Locating Online Resources

Electronic articles can be searched through our databases. There are some general databases and some subject specific databases. To access the databases, click on the database tab on the library homepage. You can then browse through them alphabetically, or browse by discipline (i.e., gender studies, history, etc.). 

Below you will find a list of databases that contain a broad range of information. It is not an exhaustive list, but it is a good place to start if you don't know where to begin. 

Locating Journals and Articles

Locating Journals:

To locate articles from particular journals, you need to first identify if the library has access to them or not. To do this, you first need to go to the library homepage. You will then click on the “Journals” tab. Enter the name of the publication you are seeking in the search box. You should see the title in your results list. Underneath the item’s name, there should be a list of results. These will either be links to databases, the organization’s website, an interlibrary loan request, or link to the catalog information.
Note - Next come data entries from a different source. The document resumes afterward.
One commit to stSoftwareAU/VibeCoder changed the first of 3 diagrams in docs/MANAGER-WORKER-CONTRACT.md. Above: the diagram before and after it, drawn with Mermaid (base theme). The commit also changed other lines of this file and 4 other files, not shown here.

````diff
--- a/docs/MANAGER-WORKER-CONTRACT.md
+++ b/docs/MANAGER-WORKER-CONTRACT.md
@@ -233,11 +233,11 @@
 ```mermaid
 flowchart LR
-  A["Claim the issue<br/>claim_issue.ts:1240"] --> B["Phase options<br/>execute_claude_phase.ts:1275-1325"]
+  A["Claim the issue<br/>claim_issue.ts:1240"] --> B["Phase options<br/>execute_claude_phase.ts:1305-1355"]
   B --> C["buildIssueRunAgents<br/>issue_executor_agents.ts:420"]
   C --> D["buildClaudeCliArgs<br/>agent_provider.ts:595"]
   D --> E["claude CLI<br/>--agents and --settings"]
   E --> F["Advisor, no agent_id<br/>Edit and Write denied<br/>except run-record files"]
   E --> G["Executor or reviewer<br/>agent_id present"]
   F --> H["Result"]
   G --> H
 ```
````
The library has access to articles in different ways. Some journals are only available in print, while others have access online. After each link name, you will see a date range. This indicates what years the library has access to. Many publishers place a full text delay (or embargo) for online access.

There are some journals that the library does not have access to. You can request particular articles through interlibrary loan. Your log-in information for ILLiad is your Oneonta username and password. The first time you log in, you will be asked to fill out a form. Make sure you change the delivery location to Circulation Desk. It will default to NYSHA Library in Cooperstown. Requesting articles through ILLiad is free for you as a student. However, it is not instantaneous. The typical time frame is about 24 hours, but if you request over the weekend, it will take longer. Also, some articles are easier to acquire than others and can be processed faster.

Before you try ILLiad, you may also want to try Google Scholar. Click on the “Databases” tab on the library homepage, and then click on the letter G. Click on the Google Scholar link. If you access Google Scholar through the library’s website, you have access to more articles. Searching Google Scholar is most effective when you already have a specific article that you are looking for. You can find articles by browsing the table of contents in journals.

Find an Article:

Now that you have located the journal, you need to find an article. There are two ways to find articles, by browsing the table of contents or by searching within.

The searching within function only works if you are accessing the journal through a library database. Then you can enter keywords and limit your results by particular years.

Browsing by the table of contents is a way to find articles regardless of how you are accessing the publication.